[[ Material shown open ]]

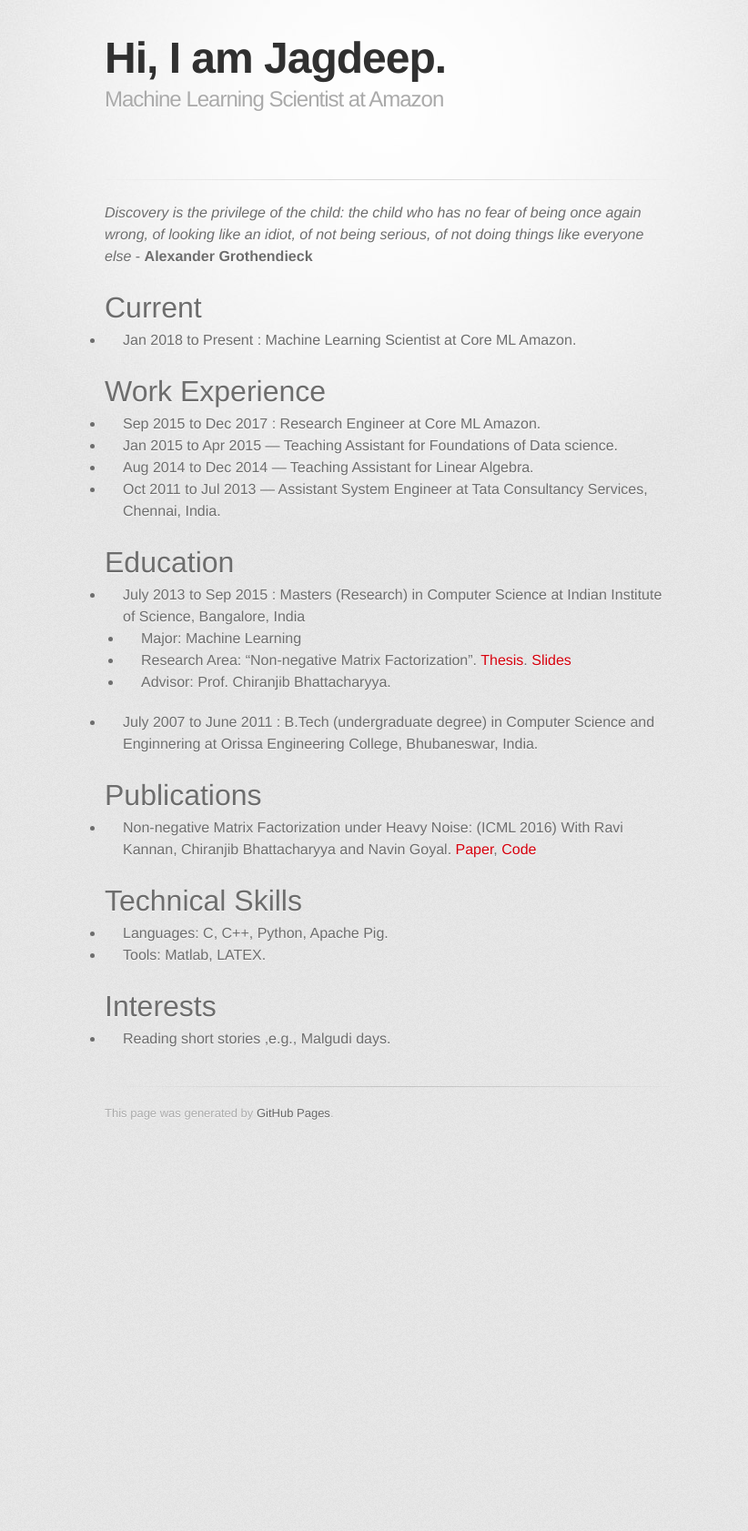
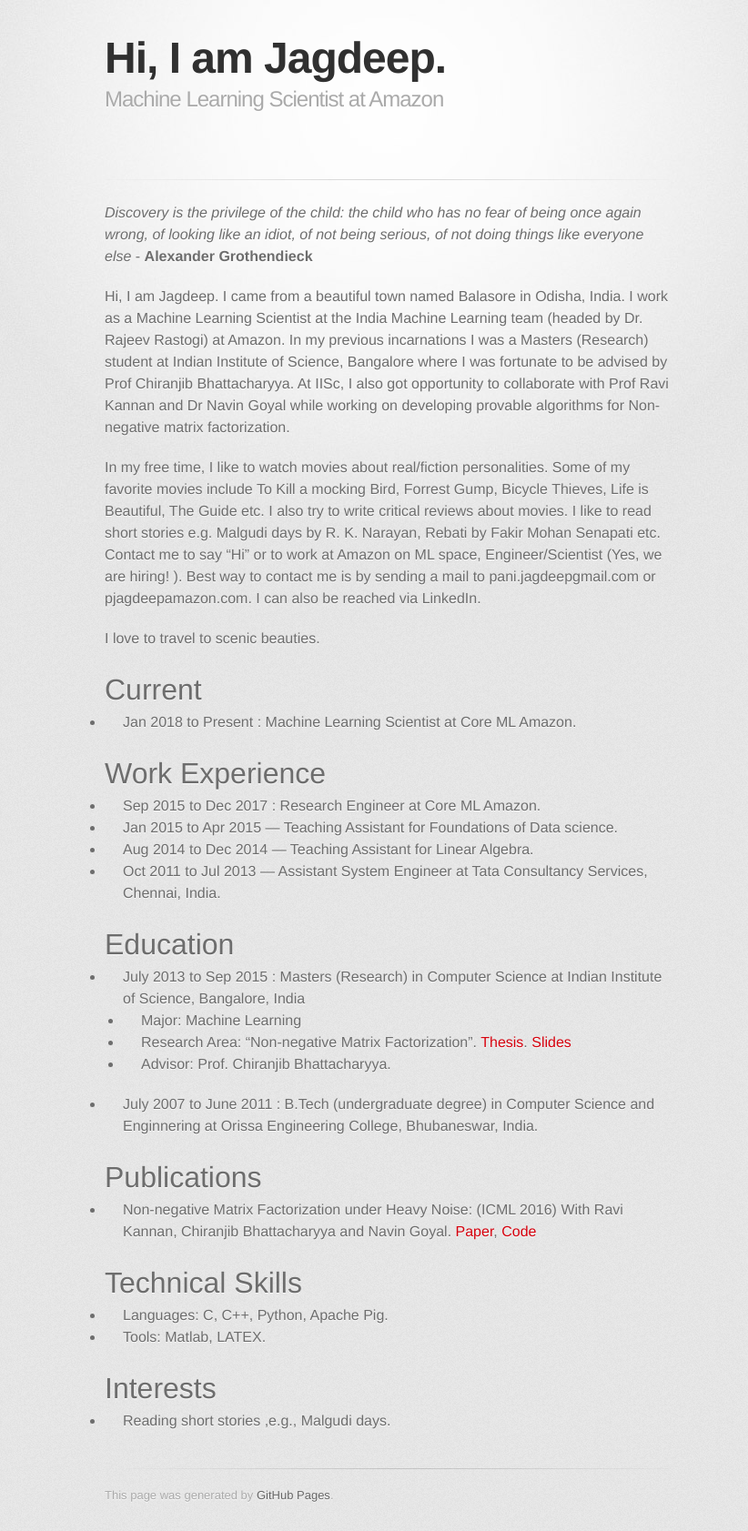
Before and after one commit to jagdeeppani/jagdeeppani.github.io, a Jekyll site: the page built from index.md, in a window 1280 px wide. Shown: the whole page at 91% size, without its empty margins (215-1037 px from the left). Built offline with Jekyll 4.4.1, drawn with Linux system fonts in a browser that asks for light colours; some web fonts are replaced; our own code applies the rules of GitHub Pages for plain Markdown files; before the commit the page ends 1263 px from its top, so only the background shows below that.

Commit message:
Update index.md

```diff
--- a/index.md
+++ b/index.md
@@ -1,4 +1,13 @@
  _Discovery is the privilege of the child: the child who has no fear of being once again wrong, of looking like an idiot, of not being serious, of not doing things like everyone else_ - **Alexander Grothendieck**
+
+Hi, I am Jagdeep. I came from a beautiful town named Balasore in Odisha, India. I work as a Machine Learning Scientist at the India Machine Learning team (headed by Dr. Rajeev Rastogi) at Amazon. In my previous incarnations I was a Masters (Research) student at Indian Institute of Science, Bangalore where I was fortunate to be advised by Prof Chiranjib Bhattacharyya. At IISc, I also got opportunity to collaborate with Prof Ravi Kannan and Dr Navin Goyal while working on developing provable algorithms for Non-negative matrix factorization.
+
+In my free time, I like to watch movies about real/fiction personalities. Some of my favorite movies include To Kill a mocking Bird, Forrest Gump, Bicycle Thieves, Life is Beautiful, The Guide etc. I also try to write critical reviews about movies.
+I like to read short stories e.g. Malgudi days by R. K. Narayan, Rebati by Fakir Mohan Senapati etc.
+Contact me to say "Hi" or to work at Amazon on ML space, Engineer/Scientist (Yes, we are hiring! ). Best way to contact me is by sending a mail to pani.jagdeep<at>gmail.com or pjagdeep<at>amazon.com. I can also be reached via LinkedIn.
+
+I love to travel to scenic beauties.
+
 
 # [](#header-1)Current
 *   Jan 2018 to Present  : Machine Learning Scientist at Core ML Amazon.
```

[[ Material shown closed ]]

● Instructions for the task
Every line above is to be duplicated exactly; no picture should be carried over.

● Finished task
Before and after one commit to jagdeeppani/jagdeeppani.github.io, a Jekyll site: the page built from index.md, in a window 1280 px wide. Shown: the whole page at 91% size, without its empty margins (215-1037 px from the left). Built offline with Jekyll 4.4.1, drawn with Linux system fonts in a browser that asks for light colours; some web fonts are replaced; our own code applies the rules of GitHub Pages for plain Markdown files; before the commit the page ends 1263 px from its top, so only the background shows below that.

Commit message:
Update index.md

```diff
--- a/index.md
+++ b/index.md
@@ -1,4 +1,13 @@
  _Discovery is the privilege of the child: the child who has no fear of being once again wrong, of looking like an idiot, of not being serious, of not doing things like everyone else_ - **Alexander Grothendieck**
+
+Hi, I am Jagdeep. I came from a beautiful town named Balasore in Odisha, India. I work as a Machine Learning Scientist at the India Machine Learning team (headed by Dr. Rajeev Rastogi) at Amazon. In my previous incarnations I was a Masters (Research) student at Indian Institute of Science, Bangalore where I was fortunate to be advised by Prof Chiranjib Bhattacharyya. At IISc, I also got opportunity to collaborate with Prof Ravi Kannan and Dr Navin Goyal while working on developing provable algorithms for Non-negative matrix factorization.
+
+In my free time, I like to watch movies about real/fiction personalities. Some of my favorite movies include To Kill a mocking Bird, Forrest Gump, Bicycle Thieves, Life is Beautiful, The Guide etc. I also try to write critical reviews about movies.
+I like to read short stories e.g. Malgudi days by R. K. Narayan, Rebati by Fakir Mohan Senapati etc.
+Contact me to say "Hi" or to work at Amazon on ML space, Engineer/Scientist (Yes, we are hiring! ). Best way to contact me is by sending a mail to pani.jagdeep<at>gmail.com or pjagdeep<at>amazon.com. I can also be reached via LinkedIn.
+
+I love to travel to scenic beauties.
+
 
 # [](#header-1)Current
 *   Jan 2018 to Present  : Machine Learning Scientist at Core ML Amazon.
```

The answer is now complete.